Front-end code edit data:
════════════════════
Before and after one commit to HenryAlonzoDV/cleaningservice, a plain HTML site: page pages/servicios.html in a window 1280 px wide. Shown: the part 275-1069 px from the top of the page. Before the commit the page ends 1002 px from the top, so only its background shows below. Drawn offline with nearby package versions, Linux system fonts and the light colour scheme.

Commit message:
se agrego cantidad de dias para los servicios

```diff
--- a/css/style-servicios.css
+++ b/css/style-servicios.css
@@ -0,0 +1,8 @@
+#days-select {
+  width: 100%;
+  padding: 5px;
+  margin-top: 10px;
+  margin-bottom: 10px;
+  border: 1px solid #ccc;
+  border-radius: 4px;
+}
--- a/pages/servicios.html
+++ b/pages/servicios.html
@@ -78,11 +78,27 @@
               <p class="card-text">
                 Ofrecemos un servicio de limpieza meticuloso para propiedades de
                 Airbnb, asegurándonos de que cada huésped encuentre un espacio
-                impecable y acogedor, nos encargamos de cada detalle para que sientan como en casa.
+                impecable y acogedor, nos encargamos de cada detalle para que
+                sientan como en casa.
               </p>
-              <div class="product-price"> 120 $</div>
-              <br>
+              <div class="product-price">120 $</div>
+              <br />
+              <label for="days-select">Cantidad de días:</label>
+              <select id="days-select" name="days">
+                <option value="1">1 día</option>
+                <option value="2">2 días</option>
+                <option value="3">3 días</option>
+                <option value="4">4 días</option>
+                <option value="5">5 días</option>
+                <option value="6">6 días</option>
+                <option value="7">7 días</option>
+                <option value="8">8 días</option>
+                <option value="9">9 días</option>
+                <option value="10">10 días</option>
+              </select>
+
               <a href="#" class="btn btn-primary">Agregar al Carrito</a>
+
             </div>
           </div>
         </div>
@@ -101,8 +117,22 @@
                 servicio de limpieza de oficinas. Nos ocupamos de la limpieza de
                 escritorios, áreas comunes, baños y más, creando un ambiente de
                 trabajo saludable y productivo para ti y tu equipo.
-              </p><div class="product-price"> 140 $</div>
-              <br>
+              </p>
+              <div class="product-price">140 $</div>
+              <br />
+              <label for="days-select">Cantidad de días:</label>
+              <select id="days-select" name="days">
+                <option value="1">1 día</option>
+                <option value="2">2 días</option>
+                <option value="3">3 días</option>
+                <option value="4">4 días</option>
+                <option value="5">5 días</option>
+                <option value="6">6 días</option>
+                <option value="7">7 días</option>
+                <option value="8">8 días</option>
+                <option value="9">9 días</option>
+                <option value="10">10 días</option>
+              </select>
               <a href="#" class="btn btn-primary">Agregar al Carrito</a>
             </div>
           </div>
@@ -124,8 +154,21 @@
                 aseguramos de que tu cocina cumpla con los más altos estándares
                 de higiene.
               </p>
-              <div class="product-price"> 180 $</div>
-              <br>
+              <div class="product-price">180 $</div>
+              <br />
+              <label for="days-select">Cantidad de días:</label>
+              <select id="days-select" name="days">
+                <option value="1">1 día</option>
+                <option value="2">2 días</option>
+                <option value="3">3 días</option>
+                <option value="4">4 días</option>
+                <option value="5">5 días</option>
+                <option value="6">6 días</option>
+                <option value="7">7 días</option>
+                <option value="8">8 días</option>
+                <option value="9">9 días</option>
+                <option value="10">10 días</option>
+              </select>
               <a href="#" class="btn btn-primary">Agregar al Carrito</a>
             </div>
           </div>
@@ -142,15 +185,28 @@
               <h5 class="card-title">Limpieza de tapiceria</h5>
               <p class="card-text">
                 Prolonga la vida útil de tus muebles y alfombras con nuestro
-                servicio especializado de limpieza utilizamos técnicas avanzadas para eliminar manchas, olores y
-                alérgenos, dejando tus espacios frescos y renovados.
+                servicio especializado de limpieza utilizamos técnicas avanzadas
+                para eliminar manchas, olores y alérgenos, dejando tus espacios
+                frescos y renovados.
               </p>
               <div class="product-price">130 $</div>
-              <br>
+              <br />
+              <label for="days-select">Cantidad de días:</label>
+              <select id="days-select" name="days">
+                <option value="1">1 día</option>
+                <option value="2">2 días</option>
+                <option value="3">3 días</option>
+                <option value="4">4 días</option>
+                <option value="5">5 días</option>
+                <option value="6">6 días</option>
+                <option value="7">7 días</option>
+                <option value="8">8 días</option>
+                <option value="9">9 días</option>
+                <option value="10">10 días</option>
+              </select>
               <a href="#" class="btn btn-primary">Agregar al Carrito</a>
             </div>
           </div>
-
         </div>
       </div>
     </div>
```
════════════════════
TASK BRIEF:
Whenever the word "para" shows up in a line of the entries, copy that line.

REPLY TO THE TASK:
se agrego cantidad de dias para los servicios
                 Ofrecemos un servicio de limpieza meticuloso para propiedades de
-                impecable y acogedor, nos encargamos de cada detalle para que sientan como en casa.
+                impecable y acogedor, nos encargamos de cada detalle para que
                 trabajo saludable y productivo para ti y tu equipo.
-                servicio especializado de limpieza utilizamos técnicas avanzadas para eliminar manchas, olores y
+                para eliminar manchas, olores y alérgenos, dejando tus espacios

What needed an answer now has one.